§ **WHAT YOU ARE ASKED TO DO**
Copy each line of the entries beneath that contains the word "README".

START LISTED ENTRIES

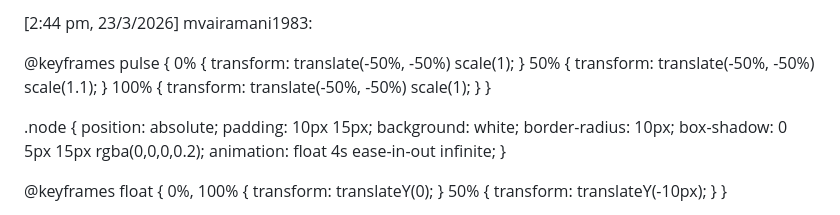
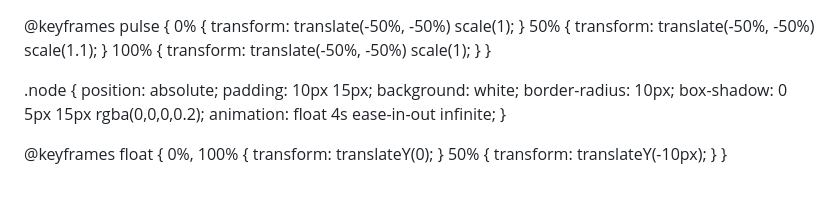
Before and after one commit to vairalingam7/the-ball-poem, a Markdown page: README.md, the part around the change. Rendered like a GitHub page; blank space fills up the shorter version.

```diff
--- a/README.md
+++ b/README.md
@@ -1,4 +1,4 @@
-[2:44 pm, 23/3/2026] mvairamani1983: <!DOCTYPE html><html lang="en">
+<!DOCTYPE html><html lang="en">
 <head>
 <meta charset="UTF-8">
 <meta name="viewport" content="width=device-width, initial-scale=1.0">
```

END LISTED ENTRIES

§ **EXERCISE OUTPUT**
Before and after one commit to vairalingam7/the-ball-poem, a Markdown page: README.md, the part around the change. Rendered like a GitHub page; blank space fills up the shorter version.
--- a/README.md
+++ b/README.md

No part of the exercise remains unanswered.